Effective focal laser ablation for the treatment of prostate cancer requires 1) accurate delivery of the laser energy to the target tissue, 2) sufficient thermal destruction to reliably destroy the target tissue, and 3) minimal thermal destruction to surrounding tissues. Each step provides its own set of technical challenges, but ongoing advances in image acquisition and analysis, bioheat transfer modelling, and laser delivery technology make laser ablation of prostate cancer very feasible.
As with HIFU you should be able to go home on the same day as the procedure is performed.
Electroporation – “NanoKnife”
The technical name for this process is Irreversible Electroporation or (IRE). It is a particularly interesting procedure that kills all types of cancer cells and so is widely applicable. It does not rely on heat, or cold, to eradicate the cancer.
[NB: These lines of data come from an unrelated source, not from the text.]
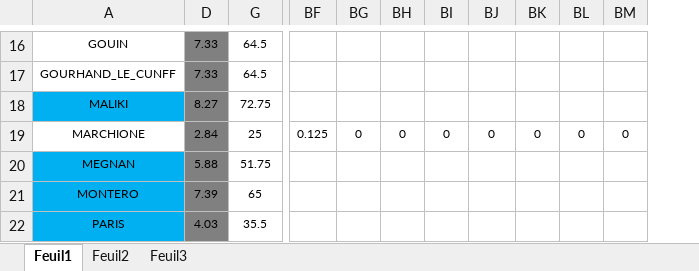
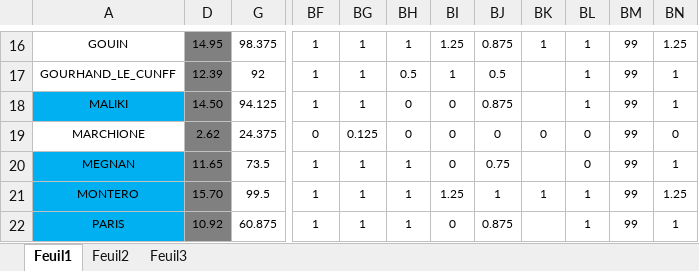
Before and after one commit to chriscerque/JavaBaseKL16_1, an Excel workbook: BaremeJavaBaseTest1_KL16.xlsx, sheet Feuil1, drawn as a sheet; only a part is shown, gaps mark what is left out; values as stored, in another font and other column widths than the file's, no borders; conditional formats not drawn; removed rows and columns are numbered as before the commit, all else as after; the diff covers the shown part only; the diff names each change by its address in the sheet, - before the commit and + after, or states it on an @@ line.

```diff
--- a/BaremeJavaBaseTest1_KL16.xlsx (sheet Feuil1)
+++ b/BaremeJavaBaseTest1_KL16.xlsx (sheet Feuil1)
-column D, rows 16-22: 7.33 | 7.33 | 8.27 | 2.84 | 5.88 | 7.39 | 4.03
+column D, rows 16-22: 14.95 | 12.39 | 14.50 | 2.62 | 11.65 | 15.70 | 10.92
-column BG, row 19: 0
+column BG, rows 16-22: 1 | 1 | 1 | 0.125 | 1 | 1 | 1
+column BN, rows 16-22: 1.25 | 1 | 1 | 0 | 1 | 1.25 | 1
-G16: 64.5
+G16: 98.375
-BF16:BF18: (empty)
+BF16:BF18: 1
-BH16: (empty)
+BH16: 1
-BI16: (empty)
+BI16: 1.25
-BJ16: (empty)
+BJ16: 0.875
-BK16: (empty)
+BK16: 1
-BL16:BL18: (empty)
+BL16:BL18: 1
-BM16:BM18: (empty)
+BM16:BM18: 99
-G17: 64.5
+G17: 92
-BH17: (empty)
+BH17: 0.5
-BI17: (empty)
+BI17: 1
-BJ17: (empty)
+BJ17: 0.5
-G18: 72.75
+G18: 94.125
-BH18: (empty)
+BH18: 0
-BI18: (empty)
+BI18: 0
-BJ18: (empty)
+BJ18: 0.875
-G19: 25
+G19: 24.375
-BF19: 0.125
+BF19: 0
-BM19: 0
+BM19: 99
-G20: 51.75
+G20: 73.5
-BF20:BF22: (empty)
+BF20:BF22: 1
-BH20:BH22: (empty)
+BH20:BH22: 1
-BI20: (empty)
+BI20: 0
-BJ20: (empty)
+BJ20: 0.75
-BL20: (empty)
+BL20: 0
-BM20:BM22: (empty)
+BM20:BM22: 99
-G21: 65
+G21: 99.5
-BI21: (empty)
+BI21: 1.25
-BJ21: (empty)
+BJ21: 1
-BK21: (empty)
+BK21: 1
-BL21:BL22: (empty)
+BL21:BL22: 1
-G22: 35.5
+G22: 60.875
-BI22: (empty)
+BI22: 0
-BJ22: (empty)
+BJ22: 0.875
```
Also changed, not shown: 309 edited cells elsewhere in this sheet, formulas that keep their value, hidden cells, 8 other files.
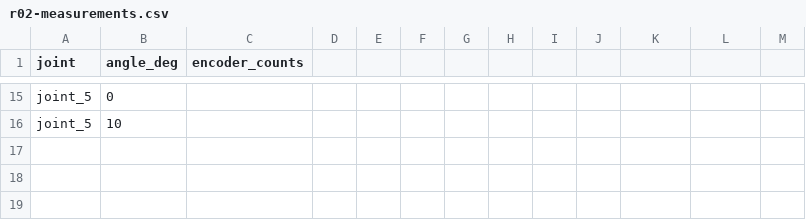
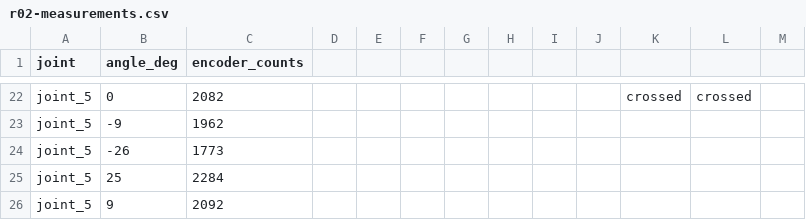
Before and after one commit to nkh5/joint_effort, a CSV file: JointEffort-ROS2-V1/ros2_ws/calibration/r02-measurements.csv, drawn as a sheet; only a part is shown, gaps mark what is left out; addresses are those after the commit; the diff covers the shown part only; the diff names each change by its address in the sheet, - before the commit and + after, or states it on an @@ line.

```diff
--- a/JointEffort-ROS2-V1/ros2_ws/calibration/r02-measurements.csv
+++ b/JointEffort-ROS2-V1/ros2_ws/calibration/r02-measurements.csv
-C22 (encoder_counts): (empty)
+C22 (encoder_counts): 2082
-K22: (empty)
+K22: crossed
-L22: (empty)
+L22: crossed
-B23 (angle_deg): 10
+B23 (angle_deg): -9
-C23 (encoder_counts): (empty)
+C23 (encoder_counts): 1962
+row 24: joint_5 | -26 | 1773
+row 25: joint_5 | 25 | 2284
+row 26: joint_5 | 9 | 2092
```
Also changed, not shown: 12 added rows, 5 removed rows and 13 edited cells elsewhere in this file, 1 other file.
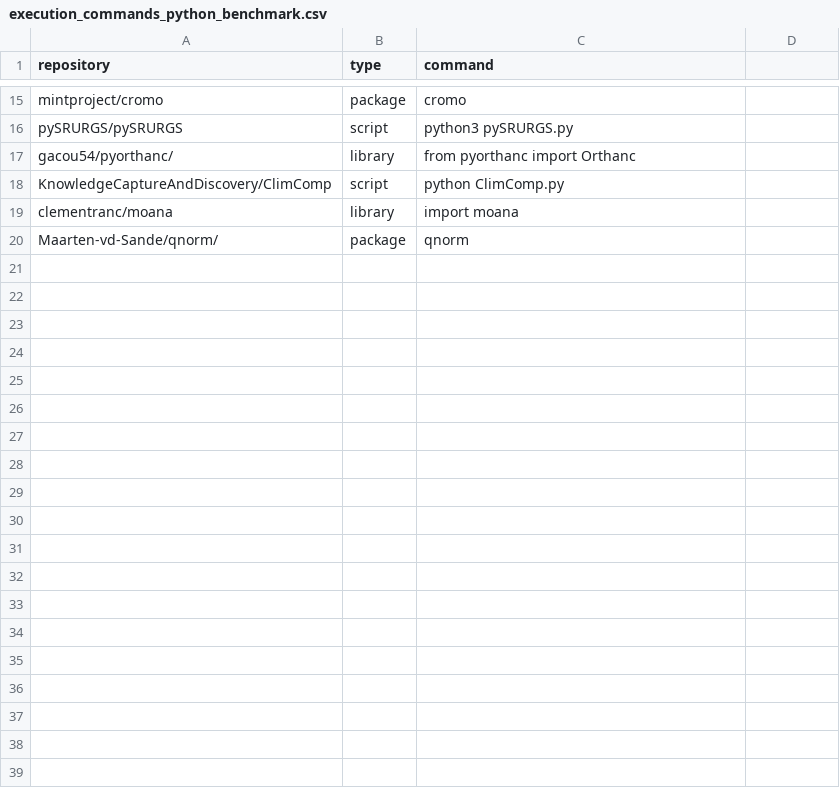
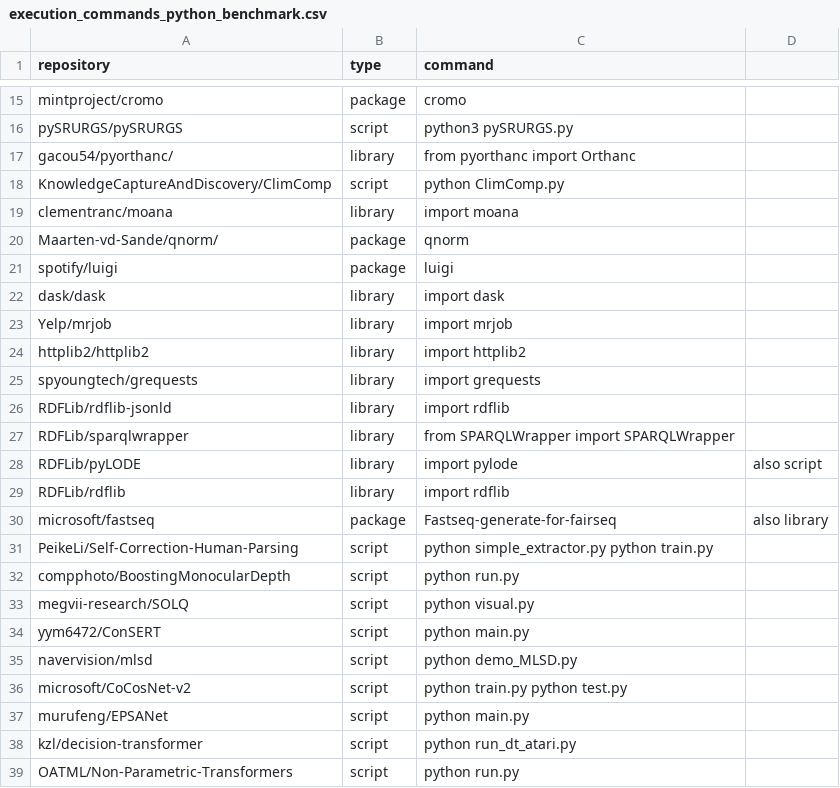
Before and after one commit to SoftwareUnderstanding/inspect4py, a CSV file: main_command/execution_commands_python_benchmark.csv, drawn as a sheet; only a part is shown, gaps mark what is left out; the diff names each change by its address in the sheet, - before the commit and + after, or states it on an @@ line.

Commit message:
Added annotations and improved benchmarking options

```diff
--- a/main_command/execution_commands_python_benchmark.csv
+++ b/main_command/execution_commands_python_benchmark.csv
+row 21: spotify/luigi | package | luigi
+row 22: dask/dask | library | import dask
+row 23: Yelp/mrjob | library | import mrjob
+row 24: httplib2/httplib2 | library | import httplib2
+row 25: spyoungtech/grequests | library | import grequests
+row 26: RDFLib/rdflib-jsonld | library | import rdflib
+row 27: RDFLib/sparqlwrapper | library | from SPARQLWrapper import SPARQLWrapper
+row 28: RDFLib/pyLODE | library | import pylode | also script
+row 29: RDFLib/rdflib | library | import rdflib
+row 30: microsoft/fastseq | package | Fastseq-generate-for-fairseq | also library
+row 31: PeikeLi/Self-Correction-Human-Parsing | script | python simple_extractor.py python train.py
+row 32: compphoto/BoostingMonocularDepth | script | python run.py
+row 33: megvii-research/SOLQ | script | python visual.py
+row 34: yym6472/ConSERT | script | python main.py
+row 35: navervision/mlsd | script | python demo_MLSD.py
+row 36: microsoft/CoCosNet-v2 | script | python train.py python test.py
+row 37: murufeng/EPSANet | script | python main.py
+row 38: kzl/decision-transformer | script | python run_dt_atari.py
+row 39: OATML/Non-Parametric-Transformers | script | python run.py
```
Also changed, not shown: 2 other files.
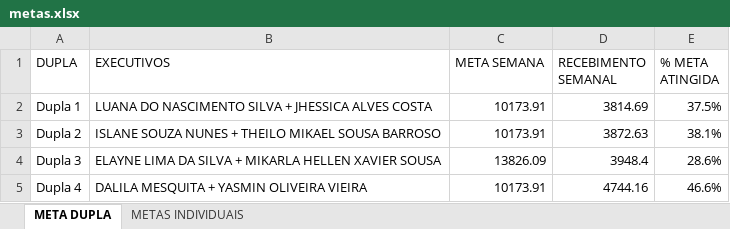
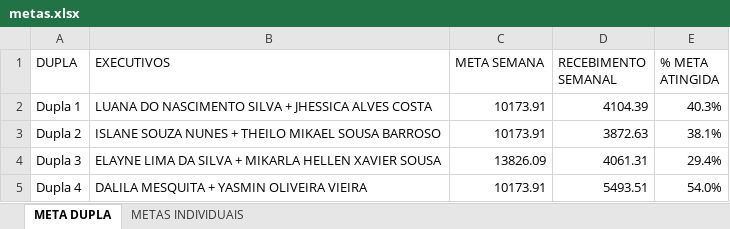
Before and after one commit to Le0Cavalcante/campanhaatendimento, an Excel workbook: metas.xlsx, sheet META DUPLA, drawn as a sheet; values as stored, in another font and other column widths than the file's, no borders; table styles not drawn; the diff names each change by its address in the sheet, - before the commit and + after, or states it on an @@ line.

Commit message:
Add files via upload

```diff
--- a/metas.xlsx (sheet META DUPLA)
+++ b/metas.xlsx (sheet META DUPLA)
-D2 (RECEBIMENTO SEMANAL): 3814.69
+D2 (RECEBIMENTO SEMANAL): 4104.39
-E2 (% META ATINGIDA): 37.5%
+E2 (% META ATINGIDA): 40.3%
-D4 (RECEBIMENTO SEMANAL): 3948.4
+D4 (RECEBIMENTO SEMANAL): 4061.31
-E4 (% META ATINGIDA): 28.6%
+E4 (% META ATINGIDA): 29.4%
-D5 (RECEBIMENTO SEMANAL): 4744.16
+D5 (RECEBIMENTO SEMANAL): 5493.51
-E5 (% META ATINGIDA): 46.6%
+E5 (% META ATINGIDA): 54.0%
```
Also changed, not shown: sheet METAS INDIVIDUAIS.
The cancerous cells are killed by an electric field.
The most basic setup for the NanoKnife is two electrodes which are positioned in the prostate gland using ultrasound guidance. A voltage, typically 3,000 volts, is applied between these electrodes for a fraction of a second and the cells within the resulting field are eradicated. In practice, to keep the body at zero volts one electrode will be set to +1,500 volts and the other to -1,500 volts. A larger lesion can be handled by inserting more than two electrodes in the prostate gland and then arranging to energise them in pairs.
Once the treatment is complete the electrodes are withdrawn leaving very limited damage to the area. And unlike other treatments this can be performed many times as appropriate to need.
The particular setup and process is simulated in software before the actual treatment is performed. A typical treatment can take as little as 20 minutes, including setup. The patient can go home on the same day and will return a few days later so that the result of the treatment can be established with an MRI scan.
Following this, MRI scans are taken at regular intervals – typically every few months. It is found that the scarred area in the prostate gland shrinks with time.
This treatment modality, as well as being ideal for a small recurrence in the prostate gland, can be used very effectively as a primary treatment in carefully selected patients thereby removing the requirement for radical treatments such as surgery and radiotherapy.
This is definitely a treatment procedure to “keep an eye on”.
Brachytherapy can be used as a Focal Ablation technique.